When Ralph Marsden died in the 1937 disaster he left behind his wife and two daughters, Peggy aged 12 and June just 3 months old. 

On that fateful day, Thursday, 21st January, Ralph should not have been on that shift but had swapped with his friend.

Peggy remembered every bit of that day for the rest of her life and recalled it in the following story, which she wrote as if aged 12 years old again , when she was 93. 

Peggy wrote it for a special service “Remembering the Markham Pit Disasters” which was held  at Duckmanton Methodist Church on Thursday, 10th May, 2018. 

Peggy died in January, 2022 aged 97 years. 


Listen to a recording of Peggy Burrow’s story here – her words spoken by Faye Turtle a young actress from Buxton Youth Theatre and introduced by Kerry Allsop.


Read a transcript of Peggy’s account below.


Peggy Burrow’s (Nee Marsden’s) account of the pit disaster in January 1937

I was up at the shop when the Markham pit sirens began to ring. We were all aware in those days that this was a sign of accidents in the mines, so I ran home and threw the shopping on the table and told my Mum that I was going down the pit. 

I went down to Markham pit number 2 and stayed there all day as I knew my Dad was working down there that day. There were many more people gathered there waiting to see what had happened. 

We were all waiting, what seemed like an eternity before the injured men started to be brought out and there were ambulances waiting to take these injured men to hospital. 

It was around 6pm at night when a local policeman tapped me on the shoulder and said my Mum wanted me to go home. When I got home the police had already told my Mum that my dad had been injured and was in hospital. 

Mum asked my Auntie Jessie to look after me and my sister June while she went to the hospital. 

My Mum was at the hospital for a long time and she had to come home to find someone else to look after me and my sister. I wanted to go back with mum to see my Dad, however my Dad asked my Mum not to take me because he was too badly injured. 

Whilst Mum was at home my Dad died.

There were many sad things about my Dad’s death, he should not have been there as he swapped shifts with a friend.

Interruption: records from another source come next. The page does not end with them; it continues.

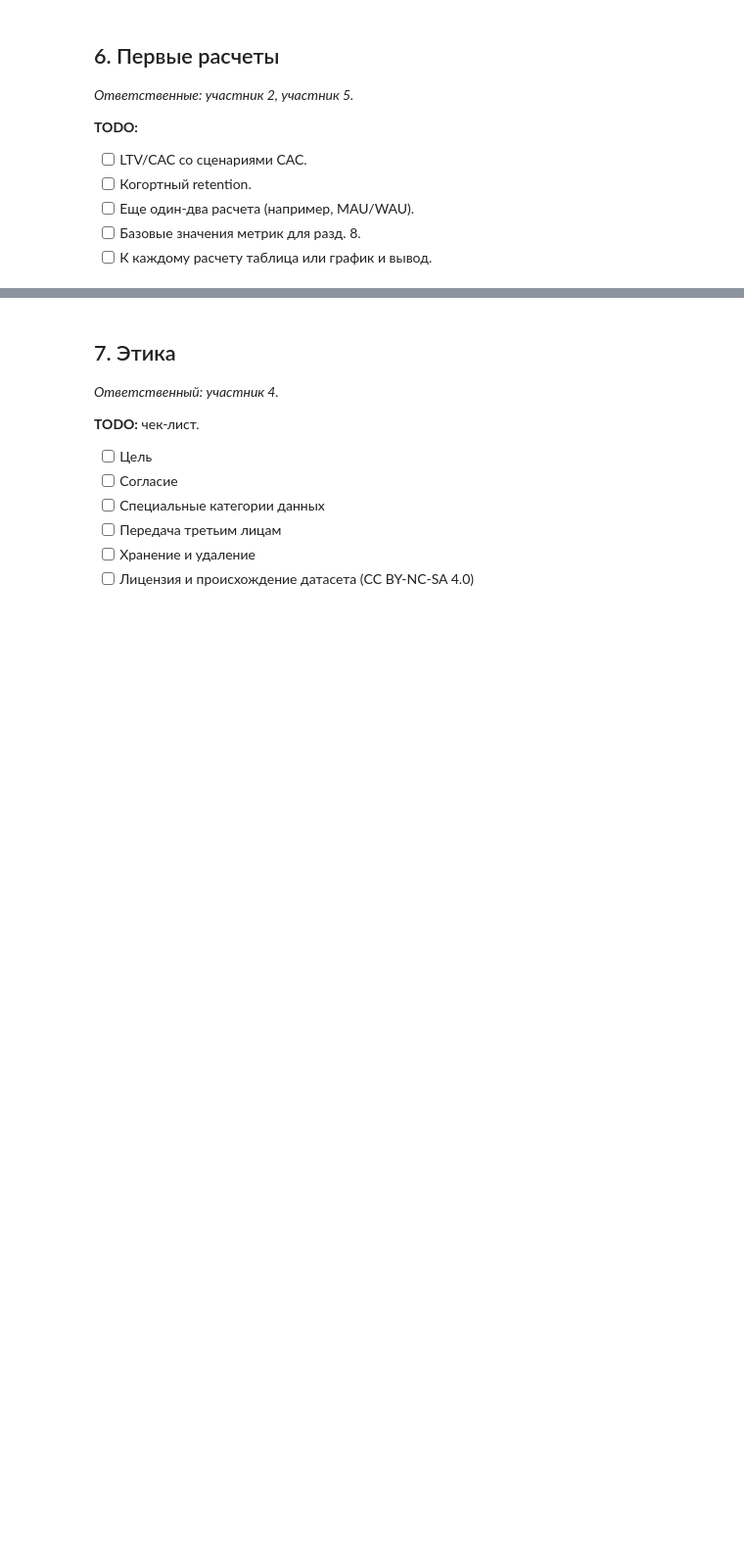
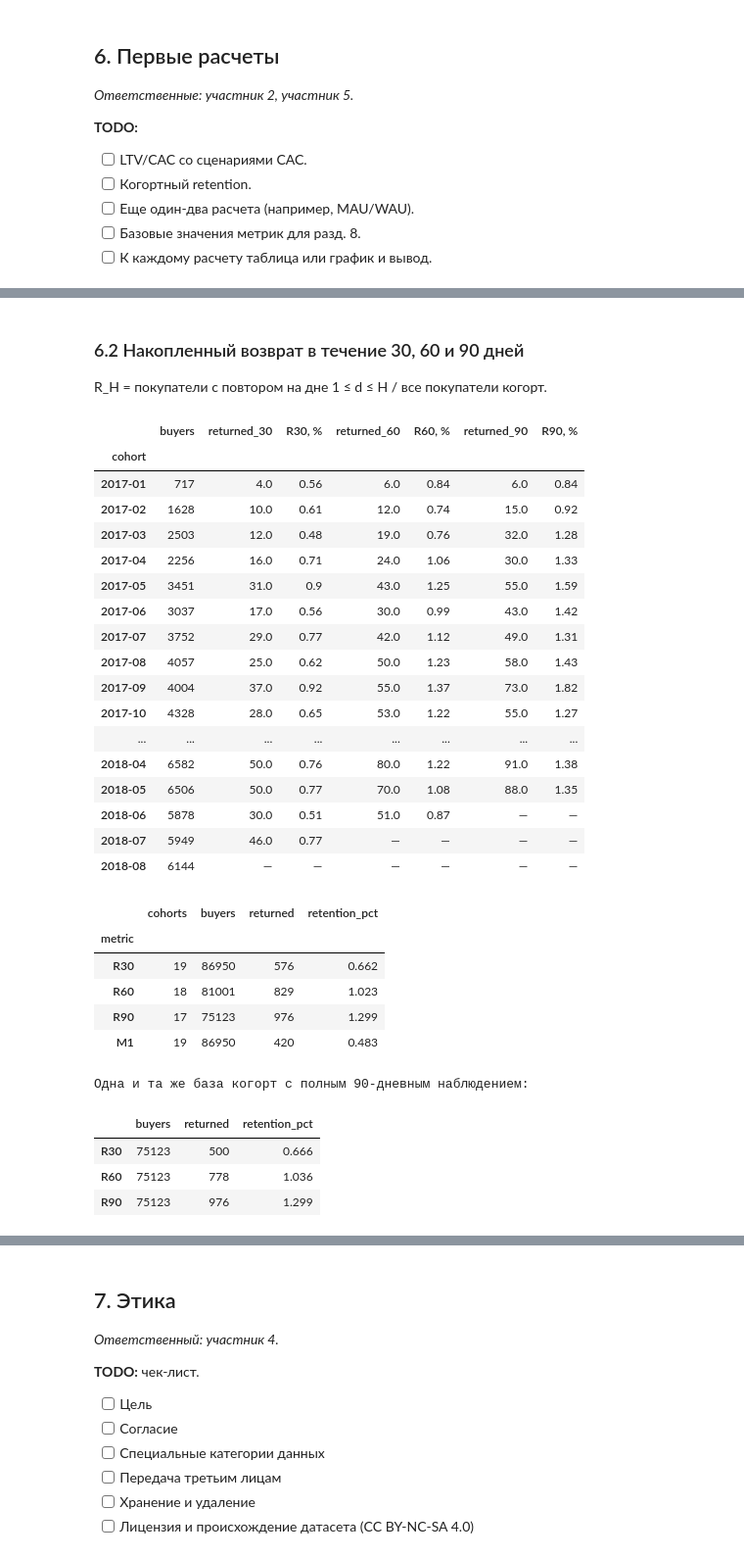
Before and after one commit to iverid/ProdAnal, a Jupyter notebook: project.ipynb, the cells around one changed output, grey strips where cells are left out. Shown at 98% size. Drawn from its saved outputs; the diff is of its cells as text; code cells hidden in the pictures; blank space fills up the shorter version.

```diff
--- a/project.ipynb
+++ b/project.ipynb
@@ -170,0 +631,76 @@ Olist использует комбинированную схему получ
+# %% [markdown]
+### 6.2 Накопленный возврат в течение 30, 60 и 90 дней
+
+R_H = покупатели с повтором на дне 1 ≤ d ≤ H / все покупатели когорт.
+# %%
+first_repeat_age = repeats.groupby('customer_unique_id').age_days.min()
+buyer_cohorts['first_repeat_age'] = first_repeat_age
+HORIZONS = (30, 60, 90)
+horizon_counts = pd.DataFrame(index=cohort_index)
+horizon_observed = pd.DataFrame(index=cohort_index)
+for horizon in HORIZONS:
+    mature = cohort_index.to_timestamp(how='end').normalize() + pd.Timedelta(days=horizon) <= LAST_OBSERVED_DAY
+    returned = buyer_cohorts.loc[buyer_cohorts.first_repeat_age.between(1, horizon)].groupby('cohort').size()
+    horizon_counts[horizon] = returned.reindex(cohort_index, fill_value=0).where(mature & cohort_sizes.gt(0))
+    horizon_observed[horizon] = mature & cohort_sizes.gt(0)
+horizon_retention = horizon_counts.div(cohort_sizes.replace(0, np.nan), axis=0)
+horizon_table = pd.DataFrame({'buyers': cohort_sizes})
+for horizon in HORIZONS:
+    horizon_table[f'returned_{horizon}'] = horizon_counts[horizon]
+    horizon_table[f'R{horizon}, %'] = horizon_retention[horizon].mul(100).round(2)
+display(horizon_table.astype(object).fillna('—'))
+summary_rows = []
+for horizon in HORIZONS:
+    mature = horizon_observed[horizon]
+    denominator = int(cohort_sizes.loc[mature].sum())
+    numerator = int(horizon_counts.loc[mature, horizon].sum())
+    summary_rows.append({'metric': f'R{horizon}', 'cohorts': int(mature.sum()),
+                         'buyers': denominator, 'returned': numerator,
+                         'retention_pct': 100 * numerator / denominator})
+m1_mature = observed_months[1] & cohort_sizes.gt(0)
+summary_rows.append({'metric': 'M1', 'cohorts': int(m1_mature.sum()),
+                     'buyers': int(cohort_sizes.loc[m1_mature].sum()),
+                     'returned': int(monthly_counts.loc[m1_mature, 1].sum()),
+                     'retention_pct': 100 * monthly_counts.loc[m1_mature, 1].sum() / cohort_sizes.loc[m1_mature].sum()})
+retention_summary = pd.DataFrame(summary_rows).set_index('metric')
+display(retention_summary.round(3))
+common_mature = horizon_observed[90]
+common_base = int(cohort_sizes.loc[common_mature].sum())
+common_horizon_summary = pd.DataFrame({
+    'buyers': common_base,
+    'returned': horizon_counts.loc[common_mature].sum().astype(int),
+})
+common_horizon_summary.index = [f'R{h}' for h in HORIZONS]
+common_horizon_summary['retention_pct'] = common_horizon_summary.returned / common_base * 100
+print('Одна и та же база когорт с полным 90-дневным наблюдением:')
+display(common_horizon_summary.round(3))
+# %% [output]
+|  | buyers | returned_30 | R30, % | returned_60 | R60, % | returned_90 | R90, % |
+| cohort |  |  |  |  |  |  |  |
+| 2017-01 | 717 | 4.0 | 0.56 | 6.0 | 0.84 | 6.0 | 0.84 |
+| 2017-02 | 1628 | 10.0 | 0.61 | 12.0 | 0.74 | 15.0 | 0.92 |
+| 2017-03 | 2503 | 12.0 | 0.48 | 19.0 | 0.76 | 32.0 | 1.28 |
+| 2017-04 | 2256 | 16.0 | 0.71 | 24.0 | 1.06 | 30.0 | 1.33 |
+| 2017-05 | 3451 | 31.0 | 0.9 | 43.0 | 1.25 | 55.0 | 1.59 |
+| 2017-06 | 3037 | 17.0 | 0.56 | 30.0 | 0.99 | 43.0 | 1.42 |
+| 2017-07 | 3752 | 29.0 | 0.77 | 42.0 | 1.12 | 49.0 | 1.31 |
+| 2017-08 | 4057 | 25.0 | 0.62 | 50.0 | 1.23 | 58.0 | 1.43 |
+| 2017-09 | 4004 | 37.0 | 0.92 | 55.0 | 1.37 | 73.0 | 1.82 |
+| 2017-10 | 4328 | 28.0 | 0.65 | 53.0 | 1.22 | 55.0 | 1.27 |
+| ... | ... | ... | ... | ... | ... | ... | ... |
+| 2018-04 | 6582 | 50.0 | 0.76 | 80.0 | 1.22 | 91.0 | 1.38 |
+| 2018-05 | 6506 | 50.0 | 0.77 | 70.0 | 1.08 | 88.0 | 1.35 |
+| 2018-06 | 5878 | 30.0 | 0.51 | 51.0 | 0.87 | — | — |
+| 2018-07 | 5949 | 46.0 | 0.77 | — | — | — | — |
+| 2018-08 | 6144 | — | — | — | — | — | — |
+|  | cohorts | buyers | returned | retention_pct |
+| metric |  |  |  |  |
+| R30 | 19 | 86950 | 576 | 0.662 |
+| R60 | 18 | 81001 | 829 | 1.023 |
+| R90 | 17 | 75123 | 976 | 1.299 |
+| M1 | 19 | 86950 | 420 | 0.483 |
+Одна и та же база когорт с полным 90-дневным наблюдением:
+|  | buyers | returned | retention_pct |
+| R30 | 75123 | 500 | 0.666 |
+| R60 | 75123 | 778 | 1.036 |
+| R90 | 75123 | 976 | 1.299 |
```
Also changed, not shown: parts of 16 cells of this notebook.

That friend died the following year in the 1938 pit disaster. 

My Mum got up with him that morning and that was unusual as she would not normally get up with him that early. 

I saw my Dad being brought out as he was the first to be brought out, but at the time I didn’t know it was him. 

I was 12 years old when the disaster happened, however I can remember it like it was yesterday. 

I am now 93 and the upset and pain from that day is still fresh in my mind.